Trying new things can be intimidating, but it's essential to learning and growth. When Mayra decided to make candles for her store, she had to start with a lot of "trial and error." Initially, she hesitated because she didn't know the process. Eventually, she realized that her mistakes and failures gave her the information she needed to ask the right questions. She wouldn't have known what questions to ask if she hadn't tried making candles in the first place. She has learned that the worst that can happen is not as bad as she once thought, and she has gained the confidence to take risks and try new things.
It is a crucial part of succeeding in business: Don't be afraid to fail. As Wayne Gretzky, a wise NHL player and coach, once said, "you'll miss 100% of the shots you don't take."
Reaping the Rewards
The rewards of being her own boss far outweigh the struggle. Mayra enjoys the freedom to make decisions and be in charge of her business strategy. She loves that she can attend markets and ship orders at her convenience and has complete control over her work schedule. Her favorite perk? She can take time off whenever she wants, whether for a quick weekend getaway or a month-long vacation.
Mayra's business is a vital part of her local community. Every first and third Thursday after 4:00pm, you can find her at Mae's Market and Boutique as part of the Market Nights in the historic Old Town Murrieta. This market is a popular spot for locals and tourists alike, and it provides an excellent opportunity for Mayra to connect with customers and showcase her products.
Mayra feels strongly connected to her town. She loves to frequent Public House, a gastropub in downtown Murrieta, feeding hungry people hungry and providing a gathering space for the community. She says this is her go-to spot to catch up with friends and enjoy a delicious meal.
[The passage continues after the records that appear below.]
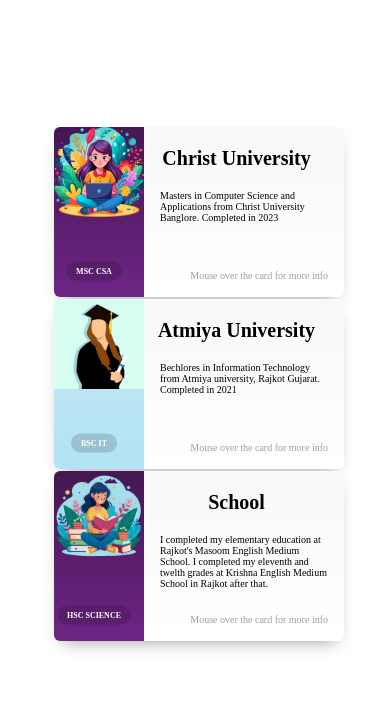
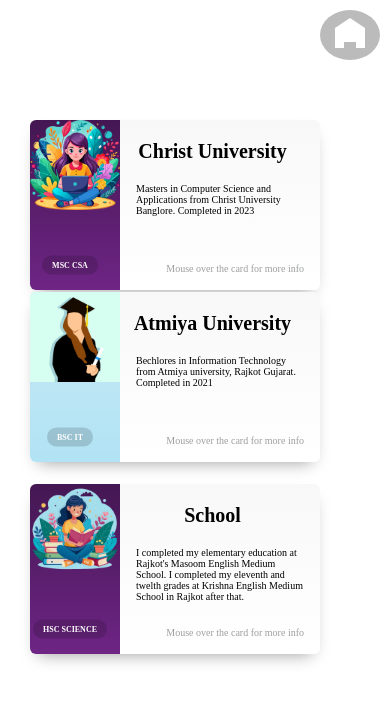
Before and after one commit to MahimaGajjar/Mahima.dev, a React (Create React App) app: page /education in a window 390 px wide. Shown: the top 702 px of the page. Built offline with nearby package versions, Linux system fonts and the light colour scheme.

Commit message:
Fixing the home button in mobile screen view

```diff
--- a/src/components/Education.js
+++ b/src/components/Education.js
@@ -81,7 +81,8 @@
               <h1>School</h1>
               <p>
                 I completed my elementary education at Rajkot's Masoom English
-                Medium School.  I completed my eleventh and twelth grades at Krishna English Medium School in Rajkot after that.
+                Medium School. I completed my eleventh and twelth grades at
+                Krishna English Medium School in Rajkot after that.
               </p>
               <span class="more">Mouse over the card for more info</span>
             </div>
--- a/src/components/education.css
+++ b/src/components/education.css
@@ -89,7 +89,6 @@
   top: 10%;
   right: -2px;
   height: 80%;
-  /* border-left: 2px solid rgba(0, 0, 0, 0.025); */
 }
 
 /* THis is the degree name below the image */
@@ -245,23 +244,25 @@
   }
   .masters {
     grid-row: 2/3;
-    grid-column: 2/7;
-    margin-left: 0px;
+    grid-column: 1/6;
+    margin-left: 20px;
     margin-bottom: 0px;
   }
   .bechelor {
     grid-row: 3/4;
-    grid-column: 2/7;
-    margin: 0px;
+    grid-column: 1/6;
+    margin-left: 20px;
     /* margin-bottom: 20px; */
   }
   .school {
     grid-row: 4/5;
-    grid-column: 2/7;
-    margin: 0px;
+    grid-column: 1/6;
+    margin-left: 20px;
   }
   .home {
-    padding-right: 50px;
+    padding: 0px;
+    grid-row: 1/2;
+    grid-column: 6/7;
   }
   .card {
     width: 290px;
```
In conclusion, running a business takes work, but the rewards are worth the effort. Mayra has found the freedom and flexibility of running her own business and has become an essential part of her local community. She has learned to overcome challenges and take risks. Look for Amahu products in our Gift Shop and as a beautiful addition to one of our curated gift boxes.
*What is The Cold Process?
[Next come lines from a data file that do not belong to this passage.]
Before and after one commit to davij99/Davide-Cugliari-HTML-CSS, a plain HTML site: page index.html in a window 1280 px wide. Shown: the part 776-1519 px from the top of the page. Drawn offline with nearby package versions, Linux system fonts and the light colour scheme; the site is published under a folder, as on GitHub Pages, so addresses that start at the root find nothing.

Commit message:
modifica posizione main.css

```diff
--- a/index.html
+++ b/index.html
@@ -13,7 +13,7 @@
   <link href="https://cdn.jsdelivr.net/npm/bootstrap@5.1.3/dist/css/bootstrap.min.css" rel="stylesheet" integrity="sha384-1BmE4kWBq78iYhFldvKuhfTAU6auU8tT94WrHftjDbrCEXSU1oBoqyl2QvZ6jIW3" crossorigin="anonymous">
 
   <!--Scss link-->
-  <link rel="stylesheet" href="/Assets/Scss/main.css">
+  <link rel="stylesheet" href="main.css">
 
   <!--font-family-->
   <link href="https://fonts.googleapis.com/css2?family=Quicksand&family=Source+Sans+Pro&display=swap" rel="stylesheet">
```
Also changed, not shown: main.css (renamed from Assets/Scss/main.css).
The cold process of soap making is a method of making soap without external heat. Instead, the process relies on the natural heat generated by the chemical reaction between the oils or fats and the lye solution. The process starts by mixing lye and water to create a lye solution. Then, oils or fats are melted and mixed together. The lye solution is slowly added to the oils or fats while stirring until it reaches a trace, which is the point where the mixture thickens and becomes creamy. This can take 30 minutes to an hour, depending on the recipe and the oils or fats used.
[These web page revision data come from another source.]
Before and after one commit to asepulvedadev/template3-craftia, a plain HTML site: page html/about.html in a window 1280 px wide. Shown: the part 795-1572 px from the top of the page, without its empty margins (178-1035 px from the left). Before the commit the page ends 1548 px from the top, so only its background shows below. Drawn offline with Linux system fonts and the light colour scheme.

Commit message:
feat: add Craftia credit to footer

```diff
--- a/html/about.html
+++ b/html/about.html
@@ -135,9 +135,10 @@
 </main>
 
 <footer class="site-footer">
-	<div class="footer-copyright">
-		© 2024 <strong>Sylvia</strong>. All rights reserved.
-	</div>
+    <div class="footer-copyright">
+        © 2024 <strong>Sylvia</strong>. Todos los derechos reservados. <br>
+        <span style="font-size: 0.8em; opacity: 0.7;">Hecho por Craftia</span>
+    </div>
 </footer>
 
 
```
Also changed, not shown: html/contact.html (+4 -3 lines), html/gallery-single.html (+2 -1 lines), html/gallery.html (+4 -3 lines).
Once the mixture has reached a trace, it is poured into molds and left to cure for four to six weeks. During this time, the soap hardens, and the remaining lye solution reacts with the oils or fats to create soap. After the curing period, the soap can be cut into bars and used. The cold process of soap-making allows for greater control over the ingredients and produces a soap that is gentle on the skin, as it retains the natural glycerin created during the process. However, it requires more time and planning than other soap-making methods.